Excerpts from a dataset:
-----

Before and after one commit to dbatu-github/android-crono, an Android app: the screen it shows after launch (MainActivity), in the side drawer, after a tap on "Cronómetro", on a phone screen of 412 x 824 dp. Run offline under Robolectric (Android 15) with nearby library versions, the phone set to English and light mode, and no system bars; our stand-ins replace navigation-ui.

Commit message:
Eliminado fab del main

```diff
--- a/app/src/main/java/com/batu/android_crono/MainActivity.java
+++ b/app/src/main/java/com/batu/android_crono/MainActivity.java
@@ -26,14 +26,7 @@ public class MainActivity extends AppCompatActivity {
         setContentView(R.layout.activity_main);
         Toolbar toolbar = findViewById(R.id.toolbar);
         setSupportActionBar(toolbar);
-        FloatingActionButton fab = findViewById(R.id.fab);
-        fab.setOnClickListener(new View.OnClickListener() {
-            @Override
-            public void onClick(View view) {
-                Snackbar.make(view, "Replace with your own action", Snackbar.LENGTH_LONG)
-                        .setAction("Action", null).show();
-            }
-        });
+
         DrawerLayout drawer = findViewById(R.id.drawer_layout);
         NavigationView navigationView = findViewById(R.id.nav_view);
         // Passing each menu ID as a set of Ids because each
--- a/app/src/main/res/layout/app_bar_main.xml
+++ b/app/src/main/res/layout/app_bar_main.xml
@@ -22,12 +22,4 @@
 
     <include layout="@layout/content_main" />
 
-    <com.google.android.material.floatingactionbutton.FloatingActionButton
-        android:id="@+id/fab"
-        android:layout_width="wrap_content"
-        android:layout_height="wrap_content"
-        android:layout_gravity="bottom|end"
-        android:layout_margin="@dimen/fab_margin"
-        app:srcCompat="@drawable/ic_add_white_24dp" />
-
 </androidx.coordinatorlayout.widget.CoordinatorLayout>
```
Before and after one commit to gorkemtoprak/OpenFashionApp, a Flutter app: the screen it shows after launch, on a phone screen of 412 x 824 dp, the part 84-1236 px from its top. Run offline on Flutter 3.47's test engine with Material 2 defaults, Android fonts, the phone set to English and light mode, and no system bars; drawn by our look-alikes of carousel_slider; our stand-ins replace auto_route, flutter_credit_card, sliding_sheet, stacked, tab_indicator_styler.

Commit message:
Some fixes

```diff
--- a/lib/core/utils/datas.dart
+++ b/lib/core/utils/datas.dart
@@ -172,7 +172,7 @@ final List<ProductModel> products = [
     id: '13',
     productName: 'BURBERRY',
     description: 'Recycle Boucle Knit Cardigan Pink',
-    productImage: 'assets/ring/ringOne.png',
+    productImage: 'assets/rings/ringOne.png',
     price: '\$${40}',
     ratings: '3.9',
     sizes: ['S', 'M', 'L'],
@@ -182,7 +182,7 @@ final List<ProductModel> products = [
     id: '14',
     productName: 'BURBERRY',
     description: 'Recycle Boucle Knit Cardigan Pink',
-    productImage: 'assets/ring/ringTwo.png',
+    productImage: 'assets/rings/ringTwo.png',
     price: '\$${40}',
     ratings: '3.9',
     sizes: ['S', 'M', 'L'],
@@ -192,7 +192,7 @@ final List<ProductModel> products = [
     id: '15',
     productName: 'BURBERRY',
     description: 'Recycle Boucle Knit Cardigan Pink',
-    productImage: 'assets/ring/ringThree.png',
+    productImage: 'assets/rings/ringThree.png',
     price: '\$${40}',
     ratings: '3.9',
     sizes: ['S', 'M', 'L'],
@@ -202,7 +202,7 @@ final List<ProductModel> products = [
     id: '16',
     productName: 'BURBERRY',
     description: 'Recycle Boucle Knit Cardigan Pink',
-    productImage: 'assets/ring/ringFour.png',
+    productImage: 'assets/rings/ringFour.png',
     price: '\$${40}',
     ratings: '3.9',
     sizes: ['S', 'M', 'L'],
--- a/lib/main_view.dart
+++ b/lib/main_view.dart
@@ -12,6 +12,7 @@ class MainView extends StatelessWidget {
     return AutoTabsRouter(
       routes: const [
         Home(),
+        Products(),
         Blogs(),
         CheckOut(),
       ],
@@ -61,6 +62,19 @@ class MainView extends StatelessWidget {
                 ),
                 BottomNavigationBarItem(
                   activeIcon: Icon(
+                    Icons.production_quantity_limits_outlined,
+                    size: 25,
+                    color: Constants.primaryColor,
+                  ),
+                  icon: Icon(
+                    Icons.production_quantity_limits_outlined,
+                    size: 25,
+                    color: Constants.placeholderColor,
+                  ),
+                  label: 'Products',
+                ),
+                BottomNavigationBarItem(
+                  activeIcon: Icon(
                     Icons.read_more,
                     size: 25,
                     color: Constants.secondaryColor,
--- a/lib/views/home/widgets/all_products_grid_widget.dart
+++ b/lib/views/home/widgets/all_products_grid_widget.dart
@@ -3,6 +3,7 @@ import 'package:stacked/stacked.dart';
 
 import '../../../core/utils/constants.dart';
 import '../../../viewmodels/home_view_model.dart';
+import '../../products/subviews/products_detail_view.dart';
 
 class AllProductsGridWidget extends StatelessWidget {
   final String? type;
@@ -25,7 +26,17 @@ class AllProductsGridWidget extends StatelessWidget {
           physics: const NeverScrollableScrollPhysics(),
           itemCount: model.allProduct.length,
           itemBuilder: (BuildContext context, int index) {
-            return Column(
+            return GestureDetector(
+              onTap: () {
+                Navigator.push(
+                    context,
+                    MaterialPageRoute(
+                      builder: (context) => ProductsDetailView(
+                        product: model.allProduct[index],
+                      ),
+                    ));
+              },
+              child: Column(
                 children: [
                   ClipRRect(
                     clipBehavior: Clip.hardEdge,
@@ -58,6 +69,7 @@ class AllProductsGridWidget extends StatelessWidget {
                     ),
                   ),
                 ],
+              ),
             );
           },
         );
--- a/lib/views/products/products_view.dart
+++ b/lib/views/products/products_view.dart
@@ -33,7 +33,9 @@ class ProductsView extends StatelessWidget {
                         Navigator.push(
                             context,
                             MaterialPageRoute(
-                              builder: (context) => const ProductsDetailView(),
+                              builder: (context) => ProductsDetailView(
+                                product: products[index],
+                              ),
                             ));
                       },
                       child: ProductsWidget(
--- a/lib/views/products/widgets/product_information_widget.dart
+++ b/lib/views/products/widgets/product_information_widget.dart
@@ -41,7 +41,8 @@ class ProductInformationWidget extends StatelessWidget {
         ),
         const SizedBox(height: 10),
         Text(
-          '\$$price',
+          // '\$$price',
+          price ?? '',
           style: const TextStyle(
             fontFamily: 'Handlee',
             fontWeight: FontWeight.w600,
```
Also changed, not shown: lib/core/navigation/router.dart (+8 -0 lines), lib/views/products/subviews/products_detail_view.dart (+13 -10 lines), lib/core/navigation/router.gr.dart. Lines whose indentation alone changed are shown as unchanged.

-----

Every entry shown above should be written out again without a single difference.

#### Written answer
Before and after one commit to dbatu-github/android-crono, an Android app: the screen it shows after launch (MainActivity), in the side drawer, after a tap on "Cronómetro", on a phone screen of 412 x 824 dp. Run offline under Robolectric (Android 15) with nearby library versions, the phone set to English and light mode, and no system bars; our stand-ins replace navigation-ui.

Commit message:
Eliminado fab del main

```diff
--- a/app/src/main/java/com/batu/android_crono/MainActivity.java
+++ b/app/src/main/java/com/batu/android_crono/MainActivity.java
@@ -26,14 +26,7 @@ public class MainActivity extends AppCompatActivity {
         setContentView(R.layout.activity_main);
         Toolbar toolbar = findViewById(R.id.toolbar);
         setSupportActionBar(toolbar);
-        FloatingActionButton fab = findViewById(R.id.fab);
-        fab.setOnClickListener(new View.OnClickListener() {
-            @Override
-            public void onClick(View view) {
-                Snackbar.make(view, "Replace with your own action", Snackbar.LENGTH_LONG)
-                        .setAction("Action", null).show();
-            }
-        });
+
         DrawerLayout drawer = findViewById(R.id.drawer_layout);
         NavigationView navigationView = findViewById(R.id.nav_view);
         // Passing each menu ID as a set of Ids because each
--- a/app/src/main/res/layout/app_bar_main.xml
+++ b/app/src/main/res/layout/app_bar_main.xml
@@ -22,12 +22,4 @@
 
     <include layout="@layout/content_main" />
 
-    <com.google.android.material.floatingactionbutton.FloatingActionButton
-        android:id="@+id/fab"
-        android:layout_width="wrap_content"
-        android:layout_height="wrap_content"
-        android:layout_gravity="bottom|end"
-        android:layout_margin="@dimen/fab_margin"
-        app:srcCompat="@drawable/ic_add_white_24dp" />
-
 </androidx.coordinatorlayout.widget.CoordinatorLayout>
```
Before and after one commit to gorkemtoprak/OpenFashionApp, a Flutter app: the screen it shows after launch, on a phone screen of 412 x 824 dp, the part 84-1236 px from its top. Run offline on Flutter 3.47's test engine with Material 2 defaults, Android fonts, the phone set to English and light mode, and no system bars; drawn by our look-alikes of carousel_slider; our stand-ins replace auto_route, flutter_credit_card, sliding_sheet, stacked, tab_indicator_styler.

Commit message:
Some fixes

```diff
--- a/lib/core/utils/datas.dart
+++ b/lib/core/utils/datas.dart
@@ -172,7 +172,7 @@ final List<ProductModel> products = [
     id: '13',
     productName: 'BURBERRY',
     description: 'Recycle Boucle Knit Cardigan Pink',
-    productImage: 'assets/ring/ringOne.png',
+    productImage: 'assets/rings/ringOne.png',
     price: '\$${40}',
     ratings: '3.9',
     sizes: ['S', 'M', 'L'],
@@ -182,7 +182,7 @@ final List<ProductModel> products = [
     id: '14',
     productName: 'BURBERRY',
     description: 'Recycle Boucle Knit Cardigan Pink',
-    productImage: 'assets/ring/ringTwo.png',
+    productImage: 'assets/rings/ringTwo.png',
     price: '\$${40}',
     ratings: '3.9',
     sizes: ['S', 'M', 'L'],
@@ -192,7 +192,7 @@ final List<ProductModel> products = [
     id: '15',
     productName: 'BURBERRY',
     description: 'Recycle Boucle Knit Cardigan Pink',
-    productImage: 'assets/ring/ringThree.png',
+    productImage: 'assets/rings/ringThree.png',
     price: '\$${40}',
     ratings: '3.9',
     sizes: ['S', 'M', 'L'],
@@ -202,7 +202,7 @@ final List<ProductModel> products = [
     id: '16',
     productName: 'BURBERRY',
     description: 'Recycle Boucle Knit Cardigan Pink',
-    productImage: 'assets/ring/ringFour.png',
+    productImage: 'assets/rings/ringFour.png',
     price: '\$${40}',
     ratings: '3.9',
     sizes: ['S', 'M', 'L'],
--- a/lib/main_view.dart
+++ b/lib/main_view.dart
@@ -12,6 +12,7 @@ class MainView extends StatelessWidget {
     return AutoTabsRouter(
       routes: const [
         Home(),
+        Products(),
         Blogs(),
         CheckOut(),
       ],
@@ -61,6 +62,19 @@ class MainView extends StatelessWidget {
                 ),
                 BottomNavigationBarItem(
                   activeIcon: Icon(
+                    Icons.production_quantity_limits_outlined,
+                    size: 25,
+                    color: Constants.primaryColor,
+                  ),
+                  icon: Icon(
+                    Icons.production_quantity_limits_outlined,
+                    size: 25,
+                    color: Constants.placeholderColor,
+                  ),
+                  label: 'Products',
+                ),
+                BottomNavigationBarItem(
+                  activeIcon: Icon(
                     Icons.read_more,
                     size: 25,
                     color: Constants.secondaryColor,
--- a/lib/views/home/widgets/all_products_grid_widget.dart
+++ b/lib/views/home/widgets/all_products_grid_widget.dart
@@ -3,6 +3,7 @@ import 'package:stacked/stacked.dart';
 
 import '../../../core/utils/constants.dart';
 import '../../../viewmodels/home_view_model.dart';
+import '../../products/subviews/products_detail_view.dart';
 
 class AllProductsGridWidget extends StatelessWidget {
   final String? type;
@@ -25,7 +26,17 @@ class AllProductsGridWidget extends StatelessWidget {
           physics: const NeverScrollableScrollPhysics(),
           itemCount: model.allProduct.length,
           itemBuilder: (BuildContext context, int index) {
-            return Column(
+            return GestureDetector(
+              onTap: () {
+                Navigator.push(
+                    context,
+                    MaterialPageRoute(
+                      builder: (context) => ProductsDetailView(
+                        product: model.allProduct[index],
+                      ),
+                    ));
+              },
+              child: Column(
                 children: [
                   ClipRRect(
                     clipBehavior: Clip.hardEdge,
@@ -58,6 +69,7 @@ class AllProductsGridWidget extends StatelessWidget {
                     ),
                   ),
                 ],
+              ),
             );
           },
         );
--- a/lib/views/products/products_view.dart
+++ b/lib/views/products/products_view.dart
@@ -33,7 +33,9 @@ class ProductsView extends StatelessWidget {
                         Navigator.push(
                             context,
                             MaterialPageRoute(
-                              builder: (context) => const ProductsDetailView(),
+                              builder: (context) => ProductsDetailView(
+                                product: products[index],
+                              ),
                             ));
                       },
                       child: ProductsWidget(
--- a/lib/views/products/widgets/product_information_widget.dart
+++ b/lib/views/products/widgets/product_information_widget.dart
@@ -41,7 +41,8 @@ class ProductInformationWidget extends StatelessWidget {
         ),
         const SizedBox(height: 10),
         Text(
-          '\$$price',
+          // '\$$price',
+          price ?? '',
           style: const TextStyle(
             fontFamily: 'Handlee',
             fontWeight: FontWeight.w600,
```
Also changed, not shown: lib/core/navigation/router.dart (+8 -0 lines), lib/views/products/subviews/products_detail_view.dart (+13 -10 lines), lib/core/navigation/router.gr.dart. Lines whose indentation alone changed are shown as unchanged.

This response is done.